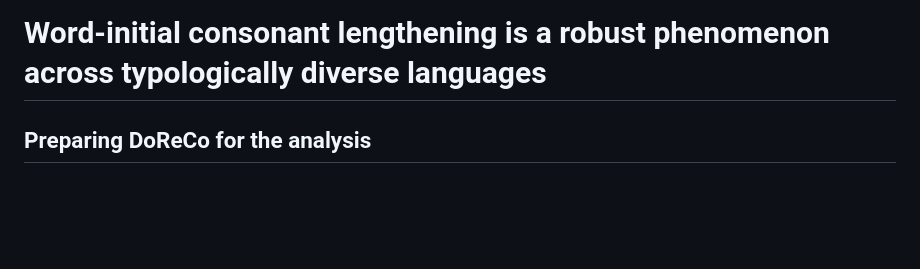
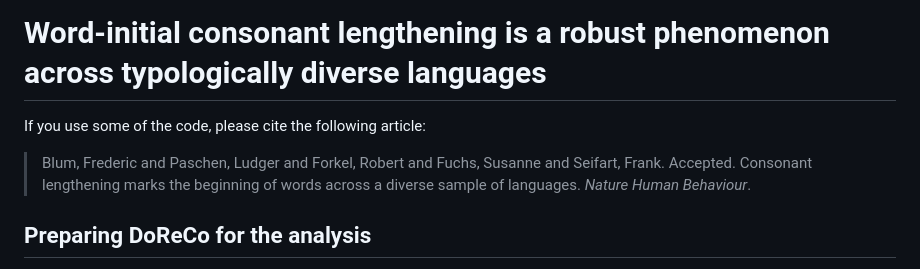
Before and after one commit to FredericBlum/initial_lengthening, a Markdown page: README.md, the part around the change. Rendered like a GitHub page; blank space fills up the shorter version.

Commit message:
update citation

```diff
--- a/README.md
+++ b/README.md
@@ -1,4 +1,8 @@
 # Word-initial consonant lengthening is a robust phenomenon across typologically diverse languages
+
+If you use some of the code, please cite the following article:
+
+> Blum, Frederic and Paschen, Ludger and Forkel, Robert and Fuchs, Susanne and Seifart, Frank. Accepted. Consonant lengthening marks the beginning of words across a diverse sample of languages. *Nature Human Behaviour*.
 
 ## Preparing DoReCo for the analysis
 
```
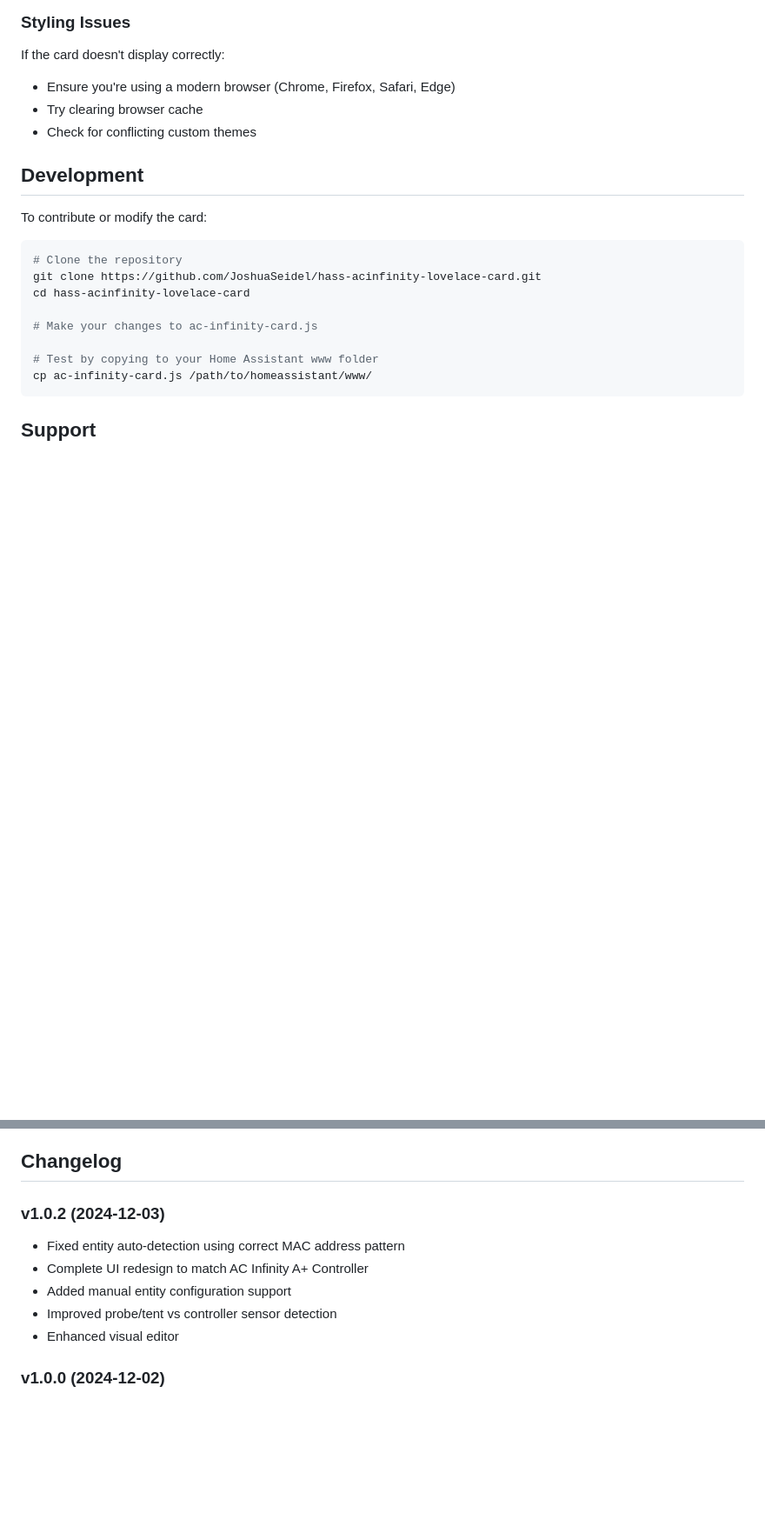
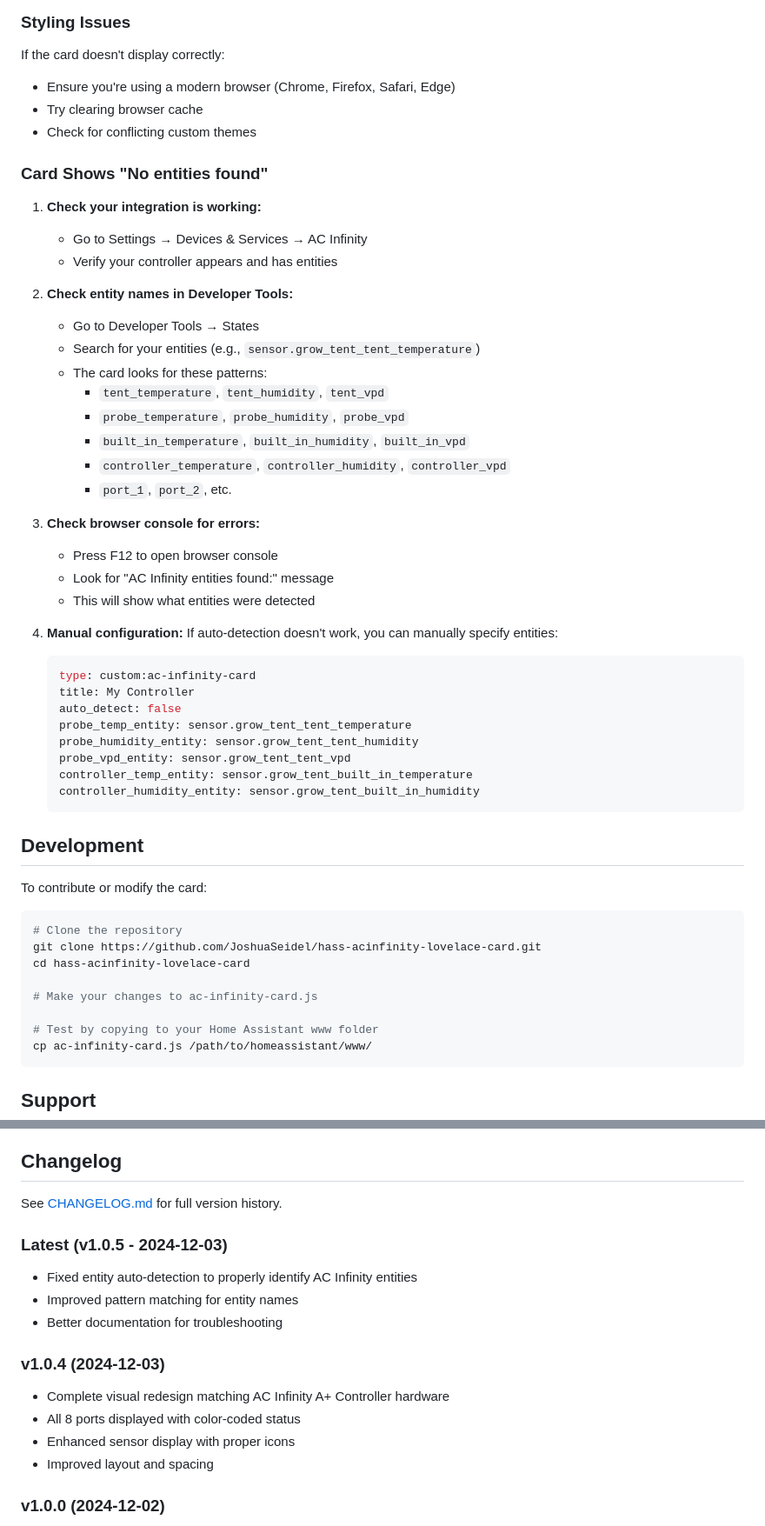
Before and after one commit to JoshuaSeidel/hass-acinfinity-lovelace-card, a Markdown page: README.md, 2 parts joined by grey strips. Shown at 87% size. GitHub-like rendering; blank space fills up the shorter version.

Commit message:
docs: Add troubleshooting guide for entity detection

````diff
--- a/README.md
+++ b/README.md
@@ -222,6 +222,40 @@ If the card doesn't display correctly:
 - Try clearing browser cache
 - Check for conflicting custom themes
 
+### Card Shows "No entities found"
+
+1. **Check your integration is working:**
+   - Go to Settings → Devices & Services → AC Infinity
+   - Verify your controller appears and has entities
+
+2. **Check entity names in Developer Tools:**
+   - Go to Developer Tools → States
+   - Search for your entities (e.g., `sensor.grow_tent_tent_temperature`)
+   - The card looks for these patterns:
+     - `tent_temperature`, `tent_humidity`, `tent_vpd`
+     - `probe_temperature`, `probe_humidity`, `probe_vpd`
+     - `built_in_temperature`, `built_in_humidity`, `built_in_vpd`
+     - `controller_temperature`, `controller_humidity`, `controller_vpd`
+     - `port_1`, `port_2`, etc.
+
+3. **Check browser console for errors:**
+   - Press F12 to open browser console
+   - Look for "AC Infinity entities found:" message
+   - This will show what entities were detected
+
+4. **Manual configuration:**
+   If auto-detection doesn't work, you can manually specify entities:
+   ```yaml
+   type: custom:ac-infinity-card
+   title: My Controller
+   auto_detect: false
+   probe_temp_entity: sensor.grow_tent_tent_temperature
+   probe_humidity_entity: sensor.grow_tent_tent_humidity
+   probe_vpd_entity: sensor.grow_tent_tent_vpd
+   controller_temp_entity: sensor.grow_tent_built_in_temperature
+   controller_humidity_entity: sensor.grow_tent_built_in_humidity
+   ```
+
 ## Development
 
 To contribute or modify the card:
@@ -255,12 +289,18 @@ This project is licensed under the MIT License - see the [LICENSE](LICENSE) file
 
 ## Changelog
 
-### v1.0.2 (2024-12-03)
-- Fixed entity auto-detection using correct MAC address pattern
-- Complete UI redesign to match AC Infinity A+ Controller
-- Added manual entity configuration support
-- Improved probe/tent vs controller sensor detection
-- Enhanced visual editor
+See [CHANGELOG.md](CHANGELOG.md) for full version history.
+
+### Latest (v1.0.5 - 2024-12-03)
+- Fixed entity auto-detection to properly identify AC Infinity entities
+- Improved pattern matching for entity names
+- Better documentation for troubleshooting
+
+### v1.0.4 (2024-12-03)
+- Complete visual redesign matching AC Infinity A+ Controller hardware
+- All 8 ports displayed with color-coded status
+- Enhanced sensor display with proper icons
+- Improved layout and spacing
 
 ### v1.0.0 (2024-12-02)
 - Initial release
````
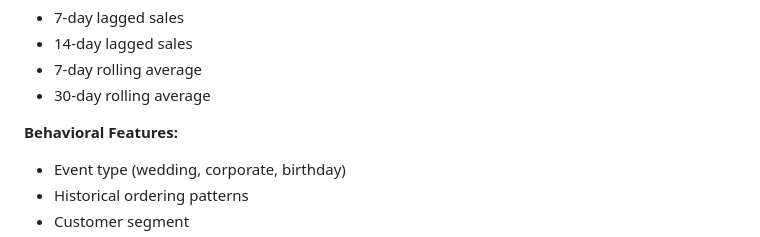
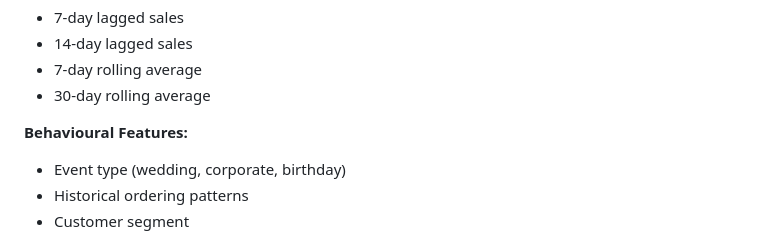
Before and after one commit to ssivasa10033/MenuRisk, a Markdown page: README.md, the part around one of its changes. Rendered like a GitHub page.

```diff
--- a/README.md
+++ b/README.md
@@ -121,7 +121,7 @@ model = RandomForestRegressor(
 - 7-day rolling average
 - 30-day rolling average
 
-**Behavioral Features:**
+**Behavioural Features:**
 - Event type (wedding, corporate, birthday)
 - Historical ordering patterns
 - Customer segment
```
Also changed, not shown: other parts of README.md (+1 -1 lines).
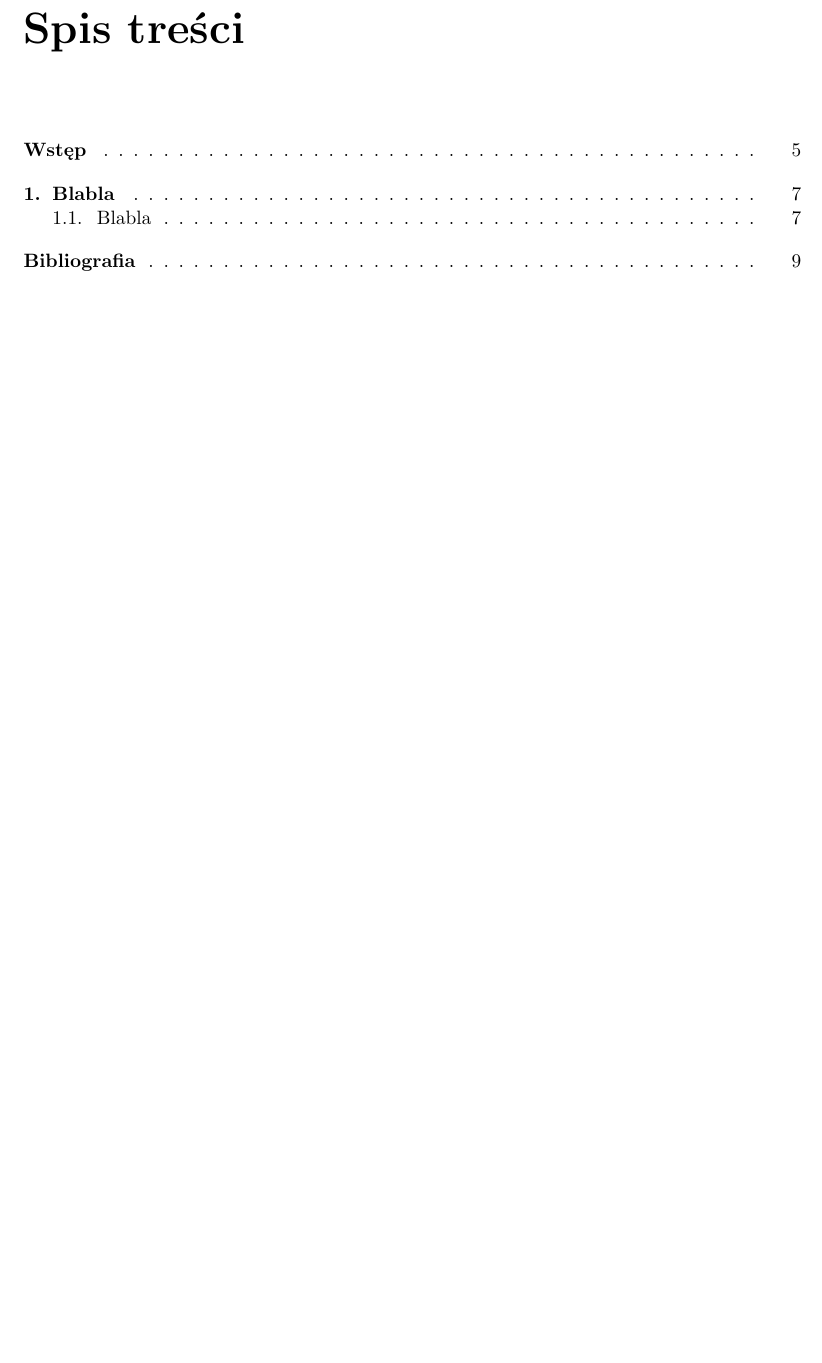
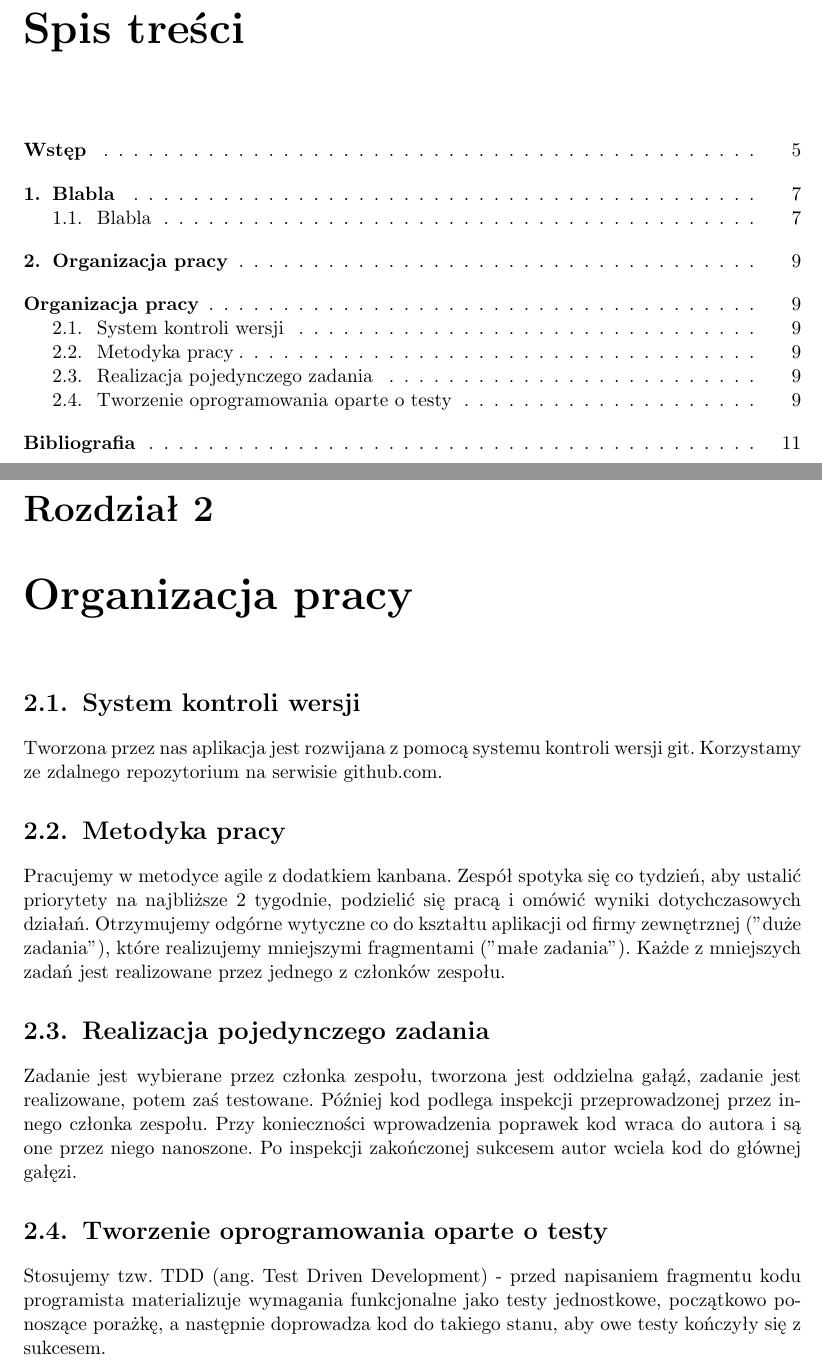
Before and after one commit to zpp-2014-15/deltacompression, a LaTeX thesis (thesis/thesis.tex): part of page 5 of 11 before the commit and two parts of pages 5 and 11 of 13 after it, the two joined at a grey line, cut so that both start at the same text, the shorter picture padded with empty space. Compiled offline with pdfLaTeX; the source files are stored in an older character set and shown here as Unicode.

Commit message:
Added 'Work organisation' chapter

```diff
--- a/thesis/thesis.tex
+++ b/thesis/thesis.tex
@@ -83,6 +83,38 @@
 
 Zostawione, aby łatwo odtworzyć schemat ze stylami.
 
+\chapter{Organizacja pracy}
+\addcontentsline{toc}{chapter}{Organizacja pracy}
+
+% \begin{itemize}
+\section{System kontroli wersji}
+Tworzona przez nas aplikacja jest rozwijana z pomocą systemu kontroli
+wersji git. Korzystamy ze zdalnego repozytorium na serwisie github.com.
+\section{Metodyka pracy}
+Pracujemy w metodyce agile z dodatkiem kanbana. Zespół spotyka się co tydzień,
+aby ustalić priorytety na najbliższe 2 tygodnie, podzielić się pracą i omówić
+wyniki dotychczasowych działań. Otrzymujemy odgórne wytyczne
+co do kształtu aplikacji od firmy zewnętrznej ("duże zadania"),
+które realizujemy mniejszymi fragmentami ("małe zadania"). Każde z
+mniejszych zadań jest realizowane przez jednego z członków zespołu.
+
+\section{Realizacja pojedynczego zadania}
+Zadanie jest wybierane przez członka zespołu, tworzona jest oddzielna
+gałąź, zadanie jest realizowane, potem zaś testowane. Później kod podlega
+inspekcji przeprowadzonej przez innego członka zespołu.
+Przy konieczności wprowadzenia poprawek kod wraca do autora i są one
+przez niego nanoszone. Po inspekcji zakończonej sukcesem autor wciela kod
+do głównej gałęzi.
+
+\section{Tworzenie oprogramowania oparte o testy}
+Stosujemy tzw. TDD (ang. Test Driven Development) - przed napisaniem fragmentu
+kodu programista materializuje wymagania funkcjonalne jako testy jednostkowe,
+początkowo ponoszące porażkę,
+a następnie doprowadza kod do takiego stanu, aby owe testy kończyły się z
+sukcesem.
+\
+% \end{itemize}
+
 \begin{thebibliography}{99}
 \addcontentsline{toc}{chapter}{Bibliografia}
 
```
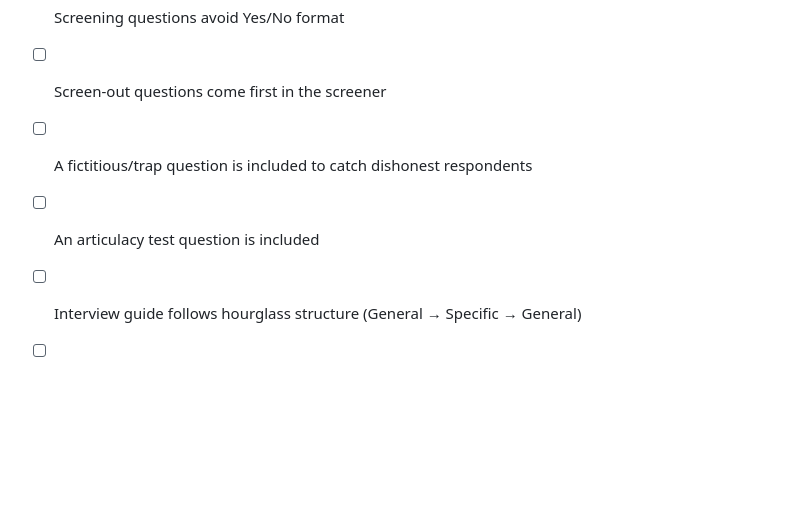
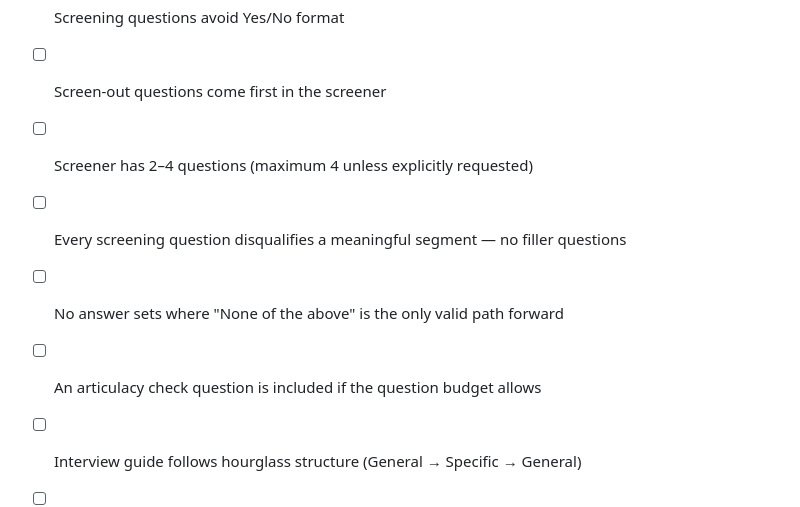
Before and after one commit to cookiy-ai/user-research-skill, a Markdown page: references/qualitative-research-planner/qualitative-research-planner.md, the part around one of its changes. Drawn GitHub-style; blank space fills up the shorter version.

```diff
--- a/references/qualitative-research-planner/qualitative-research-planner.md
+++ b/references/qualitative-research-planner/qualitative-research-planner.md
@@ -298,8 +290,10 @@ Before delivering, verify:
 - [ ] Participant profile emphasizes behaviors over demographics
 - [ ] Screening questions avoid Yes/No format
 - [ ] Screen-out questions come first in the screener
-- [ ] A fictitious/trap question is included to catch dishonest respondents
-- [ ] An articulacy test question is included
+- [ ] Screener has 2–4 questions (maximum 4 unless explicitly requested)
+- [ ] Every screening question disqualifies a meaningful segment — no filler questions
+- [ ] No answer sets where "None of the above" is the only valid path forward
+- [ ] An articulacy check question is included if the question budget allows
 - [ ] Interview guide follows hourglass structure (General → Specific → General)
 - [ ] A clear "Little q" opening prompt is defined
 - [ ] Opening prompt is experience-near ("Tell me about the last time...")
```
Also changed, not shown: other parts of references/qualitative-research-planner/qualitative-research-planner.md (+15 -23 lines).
+++++
WHAT YOU ARE ASKED TO DO: Each line of the data above containing the string "sensor" is to be copied.

TASK RESPONSE:
+   - Search for your entities (e.g., `sensor.grow_tent_tent_temperature`)
+   probe_temp_entity: sensor.grow_tent_tent_temperature
+   probe_humidity_entity: sensor.grow_tent_tent_humidity
+   probe_vpd_entity: sensor.grow_tent_tent_vpd
+   controller_temp_entity: sensor.grow_tent_built_in_temperature
+   controller_humidity_entity: sensor.grow_tent_built_in_humidity
-- Improved probe/tent vs controller sensor detection
+- Enhanced sensor display with proper icons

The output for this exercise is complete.